    New Immigration Court in Van Nuys

    Update

    As of September 11, 2020 the Executive Office for Immigration Review (EOIR) in Van Nuys also knows as the Immigration Court announced that all non-detained hearings designated as a “Master” will remain suspended until further notice.

    However, EOIR in Van Nuys will be moving forward with non-detained hearings designated as a “Merits.”

    Please make sure to communicate with your attorney to continue moving your case forward. If you don’t have legal representation you may contact us at 213.200.1505 to schedule a consultation with one of our attorneys to further discuss your case and receive quality legal advice.


    On Monday, December 9, 2019, the Executive Office for Immigration Review (EOIR) also knows as the Immigration Court opened another location in the city of Van Nuys. According to the American Immigration Lawyers Association (AILA), “the Van Nuys immigration court will serve cases from Kern, San Luis Obispo, Santa Barbara, and Ventura counties, and parts of the Los Angeles County.” It is very important to check the location of your next immigration court hearing to find out if your hearing has been moved to Van Nuys. We do not want anyone to be affected by missing their immigration court hearing due to this change. To check the location of your next immigration court hearing please call the Automated EOIR System at 1-800-898-7180.

    Yesterday, December 12, 2019 we had the opportunity to visit the immigration courthouse. As of now, there are 6 courtrooms at the new Van Nuys immigration court.

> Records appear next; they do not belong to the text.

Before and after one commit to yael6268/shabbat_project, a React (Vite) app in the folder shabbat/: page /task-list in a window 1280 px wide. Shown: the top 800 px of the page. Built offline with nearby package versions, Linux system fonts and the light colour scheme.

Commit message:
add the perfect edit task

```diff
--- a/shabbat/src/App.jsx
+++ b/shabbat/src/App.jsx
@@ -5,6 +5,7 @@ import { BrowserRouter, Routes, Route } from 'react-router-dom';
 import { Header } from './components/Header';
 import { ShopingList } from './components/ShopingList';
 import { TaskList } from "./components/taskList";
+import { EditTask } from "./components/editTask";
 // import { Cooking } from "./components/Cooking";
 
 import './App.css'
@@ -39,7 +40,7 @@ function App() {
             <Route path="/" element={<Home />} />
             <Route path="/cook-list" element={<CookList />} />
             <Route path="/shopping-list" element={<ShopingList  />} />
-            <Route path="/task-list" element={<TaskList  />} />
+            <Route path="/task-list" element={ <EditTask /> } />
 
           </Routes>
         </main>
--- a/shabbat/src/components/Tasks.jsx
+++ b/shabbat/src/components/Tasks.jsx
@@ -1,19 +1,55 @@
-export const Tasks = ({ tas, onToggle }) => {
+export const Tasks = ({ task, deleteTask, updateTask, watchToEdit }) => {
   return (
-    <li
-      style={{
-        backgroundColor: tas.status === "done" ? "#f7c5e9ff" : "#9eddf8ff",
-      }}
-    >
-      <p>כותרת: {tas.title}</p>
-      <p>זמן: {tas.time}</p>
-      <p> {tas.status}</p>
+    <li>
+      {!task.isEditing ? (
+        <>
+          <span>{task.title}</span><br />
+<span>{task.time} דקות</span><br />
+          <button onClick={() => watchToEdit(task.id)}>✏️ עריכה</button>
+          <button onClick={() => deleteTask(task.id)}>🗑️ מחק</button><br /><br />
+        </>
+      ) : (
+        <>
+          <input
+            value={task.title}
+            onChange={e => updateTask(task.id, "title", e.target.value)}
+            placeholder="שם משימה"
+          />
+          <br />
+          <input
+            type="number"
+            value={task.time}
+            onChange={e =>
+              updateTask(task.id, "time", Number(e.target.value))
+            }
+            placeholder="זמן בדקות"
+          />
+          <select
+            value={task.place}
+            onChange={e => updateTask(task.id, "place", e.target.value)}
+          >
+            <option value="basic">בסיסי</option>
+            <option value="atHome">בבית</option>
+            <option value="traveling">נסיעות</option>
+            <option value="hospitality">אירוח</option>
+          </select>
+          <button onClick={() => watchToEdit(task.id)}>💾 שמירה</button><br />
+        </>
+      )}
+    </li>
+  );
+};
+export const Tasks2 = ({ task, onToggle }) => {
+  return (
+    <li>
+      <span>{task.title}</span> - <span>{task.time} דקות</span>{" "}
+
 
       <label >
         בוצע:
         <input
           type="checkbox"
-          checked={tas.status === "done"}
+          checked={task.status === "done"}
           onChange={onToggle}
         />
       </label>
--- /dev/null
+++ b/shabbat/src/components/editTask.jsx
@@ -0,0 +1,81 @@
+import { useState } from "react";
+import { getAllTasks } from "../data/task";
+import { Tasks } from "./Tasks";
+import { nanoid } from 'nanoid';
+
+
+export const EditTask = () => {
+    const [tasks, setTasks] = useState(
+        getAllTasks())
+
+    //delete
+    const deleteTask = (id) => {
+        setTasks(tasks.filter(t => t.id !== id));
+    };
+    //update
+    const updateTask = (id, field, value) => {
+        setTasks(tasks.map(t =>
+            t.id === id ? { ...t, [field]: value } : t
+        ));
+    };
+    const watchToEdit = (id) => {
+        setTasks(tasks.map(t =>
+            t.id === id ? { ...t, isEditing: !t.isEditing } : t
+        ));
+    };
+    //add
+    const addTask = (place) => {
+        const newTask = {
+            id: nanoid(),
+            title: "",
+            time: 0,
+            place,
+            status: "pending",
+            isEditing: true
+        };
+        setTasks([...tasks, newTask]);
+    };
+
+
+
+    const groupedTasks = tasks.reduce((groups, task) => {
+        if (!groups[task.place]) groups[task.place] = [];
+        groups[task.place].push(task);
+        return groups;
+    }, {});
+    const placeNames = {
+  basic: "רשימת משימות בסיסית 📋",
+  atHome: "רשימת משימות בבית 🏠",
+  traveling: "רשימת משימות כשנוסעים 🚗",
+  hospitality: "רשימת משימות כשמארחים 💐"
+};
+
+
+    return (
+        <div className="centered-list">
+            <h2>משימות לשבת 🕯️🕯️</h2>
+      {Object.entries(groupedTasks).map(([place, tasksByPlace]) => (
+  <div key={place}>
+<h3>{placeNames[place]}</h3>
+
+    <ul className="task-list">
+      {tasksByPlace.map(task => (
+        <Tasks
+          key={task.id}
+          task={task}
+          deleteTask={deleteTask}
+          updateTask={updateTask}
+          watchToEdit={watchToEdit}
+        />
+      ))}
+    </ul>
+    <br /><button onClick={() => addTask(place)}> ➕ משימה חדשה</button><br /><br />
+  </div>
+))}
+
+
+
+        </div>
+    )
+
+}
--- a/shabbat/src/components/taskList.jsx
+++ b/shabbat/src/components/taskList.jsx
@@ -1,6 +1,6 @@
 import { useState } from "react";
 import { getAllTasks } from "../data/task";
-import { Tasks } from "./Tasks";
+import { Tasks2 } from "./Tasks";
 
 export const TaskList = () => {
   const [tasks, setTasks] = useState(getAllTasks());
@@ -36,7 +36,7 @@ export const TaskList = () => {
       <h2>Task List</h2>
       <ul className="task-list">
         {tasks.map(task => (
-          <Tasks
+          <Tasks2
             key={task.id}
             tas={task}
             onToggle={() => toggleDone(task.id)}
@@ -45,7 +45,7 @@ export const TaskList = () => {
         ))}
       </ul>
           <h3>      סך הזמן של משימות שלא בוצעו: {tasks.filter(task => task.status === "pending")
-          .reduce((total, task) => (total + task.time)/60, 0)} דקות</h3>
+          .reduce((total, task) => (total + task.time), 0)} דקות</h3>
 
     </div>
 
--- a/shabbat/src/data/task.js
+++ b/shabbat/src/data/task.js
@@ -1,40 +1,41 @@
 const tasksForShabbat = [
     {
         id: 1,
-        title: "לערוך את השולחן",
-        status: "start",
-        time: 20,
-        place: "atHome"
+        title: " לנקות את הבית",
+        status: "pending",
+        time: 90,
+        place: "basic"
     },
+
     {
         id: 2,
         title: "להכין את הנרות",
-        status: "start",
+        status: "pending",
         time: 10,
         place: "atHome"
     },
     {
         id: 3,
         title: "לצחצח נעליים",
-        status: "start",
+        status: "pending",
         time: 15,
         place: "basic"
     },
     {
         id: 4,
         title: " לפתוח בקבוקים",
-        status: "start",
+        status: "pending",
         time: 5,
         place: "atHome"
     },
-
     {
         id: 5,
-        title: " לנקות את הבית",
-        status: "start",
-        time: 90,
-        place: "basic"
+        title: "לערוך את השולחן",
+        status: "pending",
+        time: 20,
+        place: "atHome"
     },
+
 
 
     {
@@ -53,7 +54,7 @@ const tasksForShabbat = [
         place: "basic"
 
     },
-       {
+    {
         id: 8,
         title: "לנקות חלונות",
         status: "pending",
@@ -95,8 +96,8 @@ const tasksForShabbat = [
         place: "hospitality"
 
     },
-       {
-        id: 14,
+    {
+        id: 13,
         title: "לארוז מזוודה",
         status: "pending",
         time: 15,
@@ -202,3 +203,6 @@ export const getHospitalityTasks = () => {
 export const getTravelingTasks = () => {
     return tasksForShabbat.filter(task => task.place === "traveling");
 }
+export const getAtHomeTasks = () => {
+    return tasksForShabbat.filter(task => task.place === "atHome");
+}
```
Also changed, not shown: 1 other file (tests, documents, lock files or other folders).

The following courtrooms are assigned to the following judges: courtroom #3 is assigned to The Honorable Tara Naselow-Nahas, courtroom #5 is assigned to The Honorable David Burke and courtroom #6 is assigned to The Honorable Carlos Maury.

    Please find below the information for the Van Nuys Immigration Court:

    LOCATION: 6230 Van Nuys Blvd. 3rd Floor, Suite 300
    Van Nuys, CA 91401
    HOURS OF OPERATION: 7:30 a.m. to 4 p.m. Monday through Friday
    TELEPHONE: 818-904-5200

    If you have an immigration hearing coming up in Van Nuys please seek the advice of an experienced immigration attorney now!

    To read AILA’s official notice please visit: https://www.aila.org/infonet/eoir-to-open-new-immigration-court-in-los-angeles